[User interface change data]
# # # # # # #
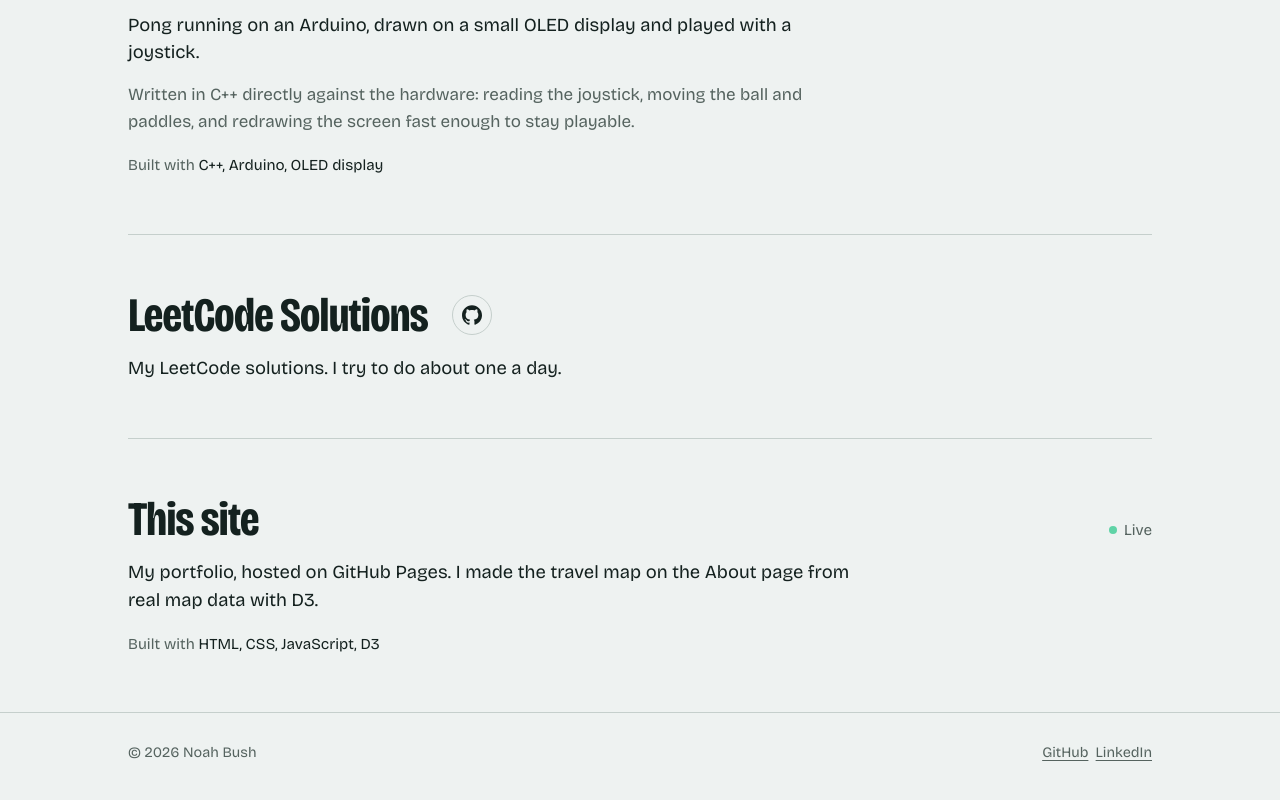
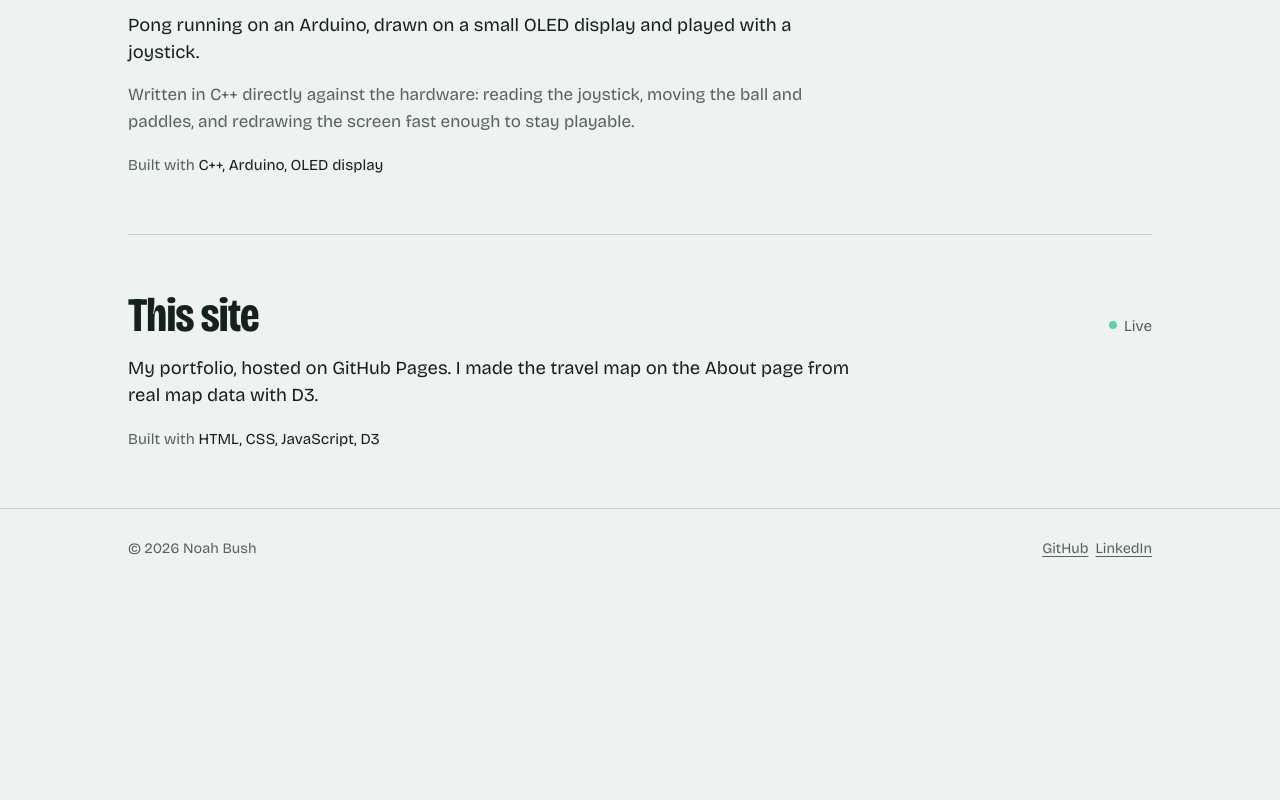
Before and after one commit to techynoahb/Noah-Web-Portfolio, a website: page projects.html in a window 1280 px wide. Shown: the part 911-1711 px from the top of the page. After the commit the page ends 1511 px from the top, so only its background shows below. Drawn offline with nearby package versions, Linux system fonts and the light colour scheme.

Commit message:
Remove LeetCode Solutions from projects

```diff
--- a/projects.html
+++ b/projects.html
@@ -73,16 +73,6 @@ deadlock items haze --vs infernus
           <p class="built-with">Built with <span>C++, Arduino, OLED display</span></p>
         </li>
 
-        <li class="project reveal" id="leetcode">
-          <div class="project-head">
-            <h2>LeetCode Solutions</h2>
-            <a class="repo-link" href="https://github.com/techynoahb/LeetSources" aria-label="LeetCode Solutions on GitHub" title="View on GitHub"><svg viewBox="0 0 24 24" fill="currentColor" aria-hidden="true"><path d="M12 .297c-6.63 0-12 5.373-12 12 0 5.303 3.438 9.8 8.205 11.385.6.113.82-.258.82-.577 0-.285-.01-1.04-.015-2.04-3.338.724-4.042-1.61-4.042-1.61C4.422 18.07 3.633 17.7 3.633 17.7c-1.087-.744.084-.729.084-.729 1.205.084 1.838 1.236 1.838 1.236 1.07 1.835 2.809 1.305 3.495.998.108-.776.417-1.305.76-1.605-2.665-.3-5.466-1.332-5.466-5.93 0-1.31.465-2.38 1.235-3.22-.135-.303-.54-1.523.105-3.176 0 0 1.005-.322 3.3 1.23.96-.267 1.98-.399 3-.405 1.02.006 2.04.138 3 .405 2.28-1.552 3.285-1.23 3.285-1.23.645 1.653.24 2.873.12 3.176.765.84 1.23 1.91 1.23 3.22 0 4.61-2.805 5.625-5.475 5.92.42.36.81 1.096.81 2.22 0 1.606-.015 2.896-.015 3.286 0 .315.21.69.825.57C20.565 22.092 24 17.592 24 12.297c0-6.627-5.373-12-12-12"/></svg></a>
-          </div>
-          <p class="summary">
-            My LeetCode solutions. I try to do about one a day.
-          </p>
-        </li>
-
         <li class="project reveal" id="site">
           <div class="project-head">
             <h2>This site</h2>
```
# # # # # # #
> _ASSIGNED TASK_: Each line in the records above should be reproduced exactly; images are not copied.

> _WRITTEN RESPONSE_:
Before and after one commit to techynoahb/Noah-Web-Portfolio, a website: page projects.html in a window 1280 px wide. Shown: the part 911-1711 px from the top of the page. After the commit the page ends 1511 px from the top, so only its background shows below. Drawn offline with nearby package versions, Linux system fonts and the light colour scheme.

Commit message:
Remove LeetCode Solutions from projects

```diff
--- a/projects.html
+++ b/projects.html
@@ -73,16 +73,6 @@ deadlock items haze --vs infernus
           <p class="built-with">Built with <span>C++, Arduino, OLED display</span></p>
         </li>
 
-        <li class="project reveal" id="leetcode">
-          <div class="project-head">
-            <h2>LeetCode Solutions</h2>
-            <a class="repo-link" href="https://github.com/techynoahb/LeetSources" aria-label="LeetCode Solutions on GitHub" title="View on GitHub"><svg viewBox="0 0 24 24" fill="currentColor" aria-hidden="true"><path d="M12 .297c-6.63 0-12 5.373-12 12 0 5.303 3.438 9.8 8.205 11.385.6.113.82-.258.82-.577 0-.285-.01-1.04-.015-2.04-3.338.724-4.042-1.61-4.042-1.61C4.422 18.07 3.633 17.7 3.633 17.7c-1.087-.744.084-.729.084-.729 1.205.084 1.838 1.236 1.838 1.236 1.07 1.835 2.809 1.305 3.495.998.108-.776.417-1.305.76-1.605-2.665-.3-5.466-1.332-5.466-5.93 0-1.31.465-2.38 1.235-3.22-.135-.303-.54-1.523.105-3.176 0 0 1.005-.322 3.3 1.23.96-.267 1.98-.399 3-.405 1.02.006 2.04.138 3 .405 2.28-1.552 3.285-1.23 3.285-1.23.645 1.653.24 2.873.12 3.176.765.84 1.23 1.91 1.23 3.22 0 4.61-2.805 5.625-5.475 5.92.42.36.81 1.096.81 2.22 0 1.606-.015 2.896-.015 3.286 0 .315.21.69.825.57C20.565 22.092 24 17.592 24 12.297c0-6.627-5.373-12-12-12"/></svg></a>
-          </div>
-          <p class="summary">
-            My LeetCode solutions. I try to do about one a day.
-          </p>
-        </li>
-
         <li class="project reveal" id="site">
           <div class="project-head">
             <h2>This site</h2>
```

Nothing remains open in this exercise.